This has a lot to do with our attitudes. 1 Peter 1:15-16 say, “But as he which hath called you is holy, so be ye holy in all manner of conversation [conduct]; Because it is written, Be ye holy; for I am holy.” God wants us to be holy! “Holy” here can be defined as “morally blameless.” We should set a morally blameless example in everything we do, whether at the Feast, at a campout, at Philadelphia Youth Camp, or anywhere else we go.
In 1 Peter 2:12, Peter admonishes us to “[have] your conversation honest among the Gentiles: that, whereas they speak against you as evildoers, they may by your good works, which they shall behold, glorify God in the day of visitation.” By our good works today, we can help prepare others to eventually give glory to God tomorrow! Conversely, we can also give “great occasion to the enemies of the Lord to blaspheme” when we set the wrong example (2 Samuel 12:14). What you do directly reflects on your reputation, your parents’ and your family’s reputation, and most importantly, the God Family’s reputation!
Matthew 5:16 tells us, “Let your light so shine before men, that they may see your good works, and glorify your Father which is in heaven.” Setting the right example can cause people to actually glorify God, your Father! Could any more weight be added to your conduct than this? Your actions today have the potential of compelling others to give God all the respect and honor He deserves.
He’s our Father today with the goal of begetting all mankind tomorrow. We celebrate the Feast of Tabernacles today knowing the whole world will follow suit tomorrow. A family name and a family Feast are synonymous.
God places His name at His Feast site, but He also wants to give you that same name (Revelation 3:12). It is also your Family name that you are upholding.
1 Corinthians 6:15 says, “Know ye not that your bodies are the members of Christ?” Our lives are tied to a much bigger cause. Our actions directly affect this Church, the Body of Christ. Verse 19 shows us that our lives aren’t even our own! We are God’s property, created by Him and ransomed from the devil by the blood of the Lamb. As God’s property, how are we living our lives? How are we taking care of our bodies, which are the temple of the Holy Spirit? God is watching us to see what we do; He is determining whether or not He will place His name on us.
Verse 20 says, “[G]lorify God in your body, and in your spirit, which are God’s.” God cares how we treat His property! We are His property.

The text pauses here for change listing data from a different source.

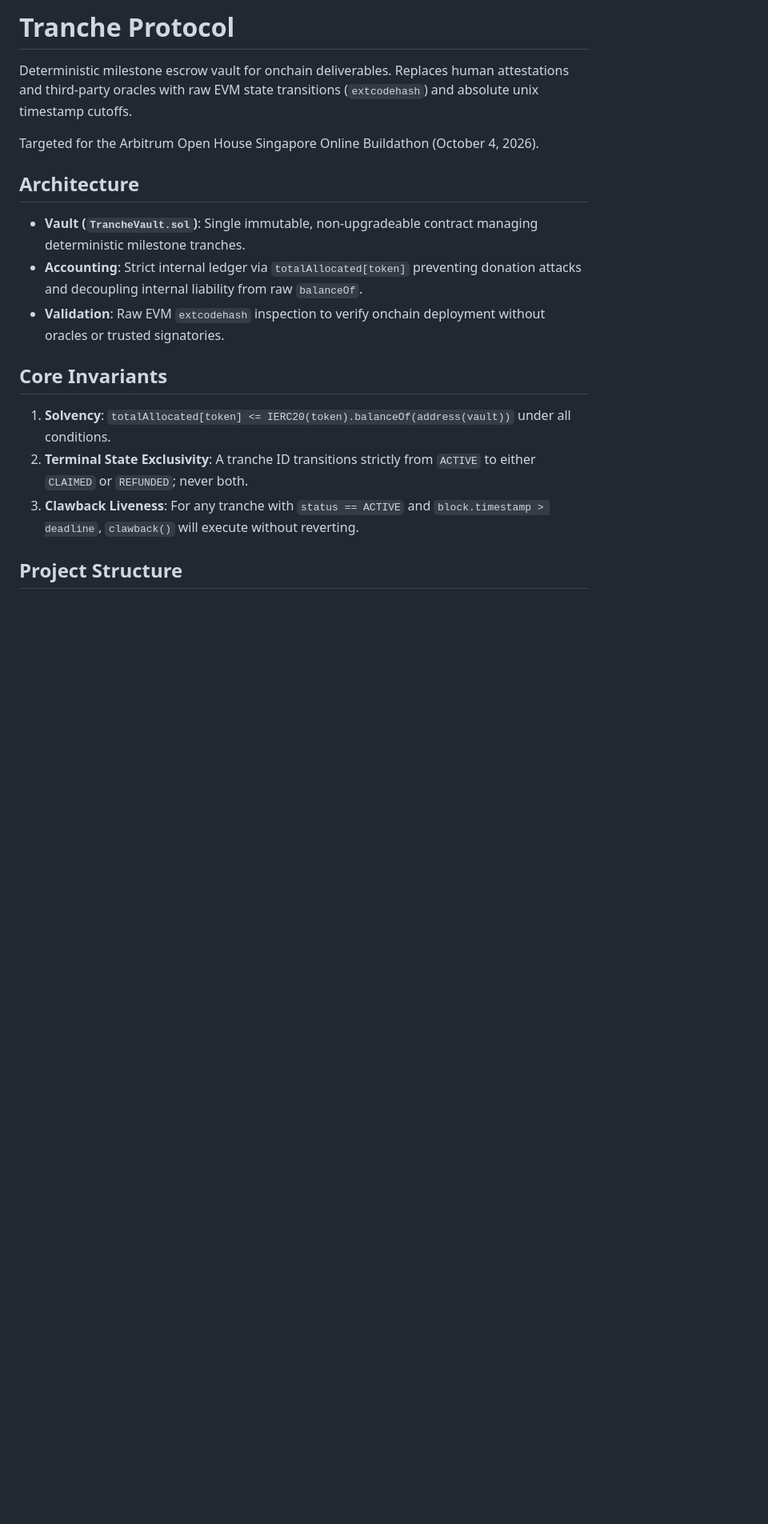
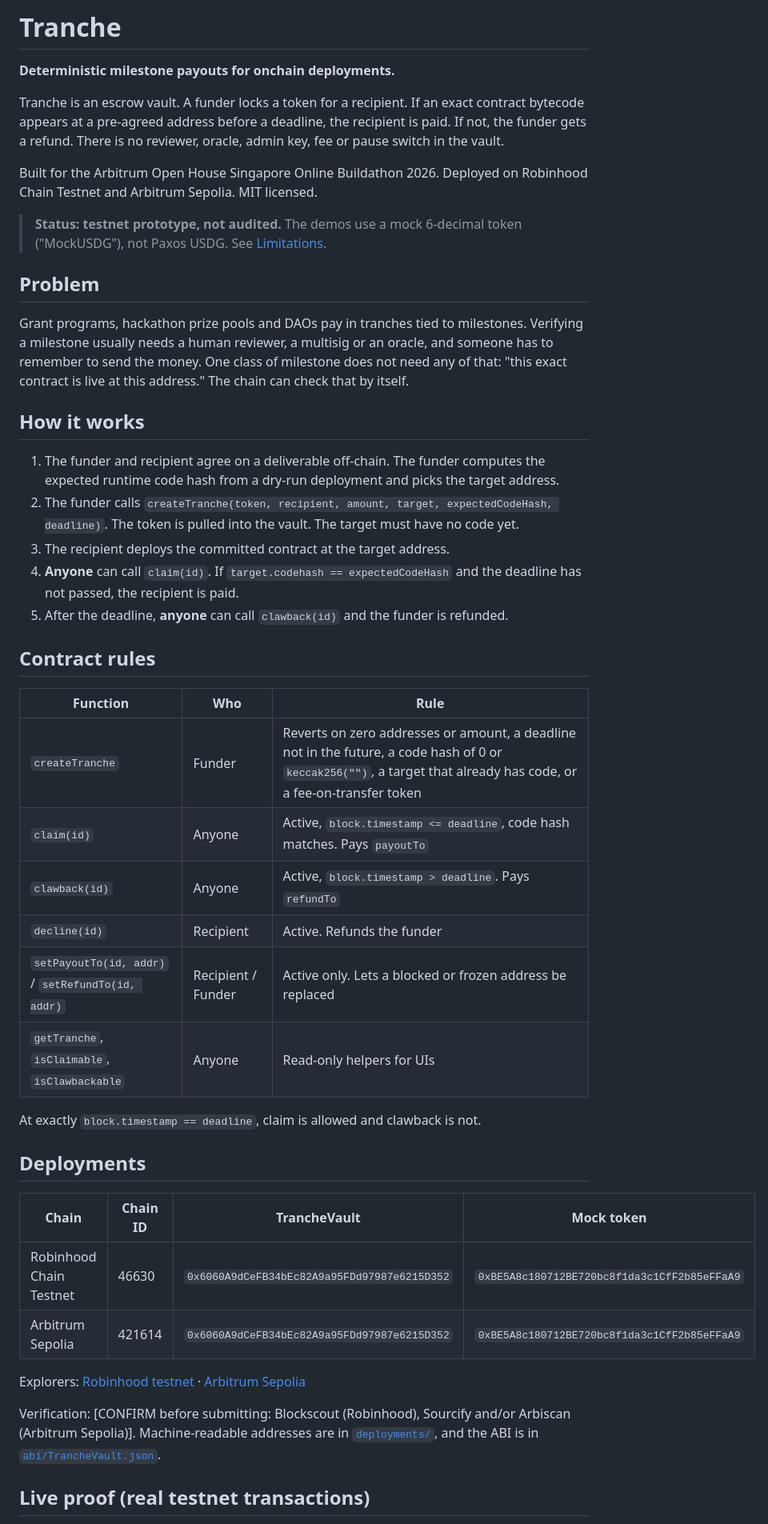
Before and after one commit to LeveaD/Tranche, a Markdown page: README.md, the part around one of its changes. Shown at 80% size. Drawn GitHub-style; blank space fills up the shorter version.

```diff
--- a/README.md
+++ b/README.md
@@ -1,19 +1,48 @@
-# Tranche Protocol
+# Tranche
 
-Deterministic milestone escrow vault for onchain deliverables. Replaces human attestations and third-party oracles with raw EVM state transitions (`extcodehash`) and absolute unix timestamp cutoffs.
+**Deterministic milestone payouts for onchain deployments.**
 
-Targeted for the Arbitrum Open House Singapore Online Buildathon (October 4, 2026).
+Tranche is an escrow vault. A funder locks a token for a recipient. If an exact contract bytecode appears at a pre-agreed address before a deadline, the recipient is paid. If not, the funder gets a refund. There is no reviewer, oracle, admin key, fee or pause switch in the vault.
 
-## Architecture
+Built for the Arbitrum Open House Singapore Online Buildathon 2026. Deployed on Robinhood Chain Testnet and Arbitrum Sepolia. MIT licensed.
 
-- **Vault (`TrancheVault.sol`)**: Single immutable, non-upgradeable contract managing deterministic milestone tranches.
-- **Accounting**: Strict internal ledger via `totalAllocated[token]` preventing donation attacks and decoupling internal liability from raw `balanceOf`.
-- **Validation**: Raw EVM `extcodehash` inspection to verify onchain deployment without oracles or trusted signatories.
+> **Status: testnet prototype, not audited.** The demos use a mock 6-decimal token ("MockUSDG"), not Paxos USDG. See [Limitations](#limitations).
 
-## Core Invariants
+## Problem
 
-1. **Solvency**: `totalAllocated[token] <= IERC20(token).balanceOf(address(vault))` under all conditions.
-2. **Terminal State Exclusivity**: A tranche ID transitions strictly from `ACTIVE` to either `CLAIMED` or `REFUNDED`; never both.
-3. **Clawback Liveness**: For any tranche with `status == ACTIVE` and `block.timestamp > deadline`, `clawback()` will execute without reverting.
+Grant programs, hackathon prize pools and DAOs pay in tranches tied to milestones. Verifying a milestone usually needs a human reviewer, a multisig or an oracle, and someone has to remember to send the money. One class of milestone does not need any of that: "this exact contract is live at this address." The chain can check that by itself.
 
-## Project Structure
+## How it works
+
+1. The funder and recipient agree on a deliverable off-chain. The funder computes the expected runtime code hash from a dry-run deployment and picks the target address.
+2. The funder calls `createTranche(token, recipient, amount, target, expectedCodeHash, deadline)`. The token is pulled into the vault. The target must have no code yet.
+3. The recipient deploys the committed contract at the target address.
+4. **Anyone** can call `claim(id)`. If `target.codehash == expectedCodeHash` and the deadline has not passed, the recipient is paid.
+5. After the deadline, **anyone** can call `clawback(id)` and the funder is refunded.
+
+## Contract rules
+
+| Function | Who | Rule |
+|---|---|---|
+| `createTranche` | Funder | Reverts on zero addresses or amount, a deadline not in the future, a code hash of 0 or `keccak256("")`, a target that already has code, or a fee-on-transfer token |
+| `claim(id)` | Anyone | Active, `block.timestamp <= deadline`, code hash matches. Pays `payoutTo` |
+| `clawback(id)` | Anyone | Active, `block.timestamp > deadline`. Pays `refundTo` |
+| `decline(id)` | Recipient | Active. Refunds the funder |
+| `setPayoutTo(id, addr)` / `setRefundTo(id, addr)` | Recipient / Funder | Active only. Lets a blocked or frozen address be replaced |
+| `getTranche`, `isClaimable`, `isClawbackable` | Anyone | Read-only helpers for UIs |
+
+At exactly `block.timestamp == deadline`, claim is allowed and clawback is not.
+
+## Deployments
+
+| Chain | Chain ID | TrancheVault | Mock token |
+|---|---|---|---|
+| Robinhood Chain Testnet | 46630 | `0x6060A9dCeFB34bEc82A9a95FDd97987e6215D352` | `0xBE5A8c180712BE720bc8f1da3c1CfF2b85eFFaA9` |
+| Arbitrum Sepolia | 421614 | `0x6060A9dCeFB34bEc82A9a95FDd97987e6215D352` | `0xBE5A8c180712BE720bc8f1da3c1CfF2b85eFFaA9` |
+
+Explorers: [Robinhood testnet](https://explorer.testnet.chain.robinhood.com) · [Arbitrum Sepolia](https://sepolia.arbiscan.io)
+
+Verification: [CONFIRM before submitting: Blockscout (Robinhood), Sourcify and/or Arbiscan (Arbitrum Sepolia)]. Machine-readable addresses are in [`deployments/`](deployments/), and the ABI is in [`abi/TrancheVault.json`](abi/TrancheVault.json).
+
+## Live proof (real testnet transactions)
+
```
Also changed, not shown: other parts of README.md (+88 -47 lines).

Both our physical bodies and our human spirit are gifts from God, and He’s curious and fully interested in how we will use these gifts.

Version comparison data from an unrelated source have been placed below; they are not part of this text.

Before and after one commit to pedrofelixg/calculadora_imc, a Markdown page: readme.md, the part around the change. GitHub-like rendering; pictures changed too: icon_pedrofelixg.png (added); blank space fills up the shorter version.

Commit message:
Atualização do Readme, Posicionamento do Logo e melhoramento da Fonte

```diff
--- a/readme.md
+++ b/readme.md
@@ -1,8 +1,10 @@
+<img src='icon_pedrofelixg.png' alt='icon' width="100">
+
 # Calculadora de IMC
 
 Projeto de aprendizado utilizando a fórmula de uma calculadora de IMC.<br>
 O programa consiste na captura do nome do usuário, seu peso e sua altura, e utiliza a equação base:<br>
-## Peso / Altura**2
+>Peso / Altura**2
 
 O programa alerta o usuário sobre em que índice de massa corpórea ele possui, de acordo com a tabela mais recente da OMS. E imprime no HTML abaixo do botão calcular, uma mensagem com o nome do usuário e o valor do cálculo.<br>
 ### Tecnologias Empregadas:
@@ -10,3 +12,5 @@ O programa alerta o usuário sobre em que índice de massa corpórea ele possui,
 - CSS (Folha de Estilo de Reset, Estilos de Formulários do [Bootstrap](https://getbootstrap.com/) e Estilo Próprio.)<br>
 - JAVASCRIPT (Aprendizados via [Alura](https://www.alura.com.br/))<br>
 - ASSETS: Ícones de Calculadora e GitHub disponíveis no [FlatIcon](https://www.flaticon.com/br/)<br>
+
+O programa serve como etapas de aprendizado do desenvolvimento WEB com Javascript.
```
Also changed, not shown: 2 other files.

Remember the parable of the talents in Matthew 25? To the servants who worked for God and multiplied what God gave them, He said, “Well done, good and faithful servant; thou hast been faithful over a few things, I will make thee ruler over many things: enter thou into the joy of thy lord” (verse 23). This is a very familiar verse, but the fulfillment of this verse is a Feast of Tabernacles-type message! If we live our lives according to God’s way, we will one day hear these beautiful words. How we keep the Feast shows God if we are actively readying ourselves to rule in His coming new world.
We represent a name far more important than our own. God has placed that name—His government and authority—at the site where you will attend. He desires to place that very same name on each one of us. Let’s conduct ourselves accordingly and use the Feast to bring honor to God’s name!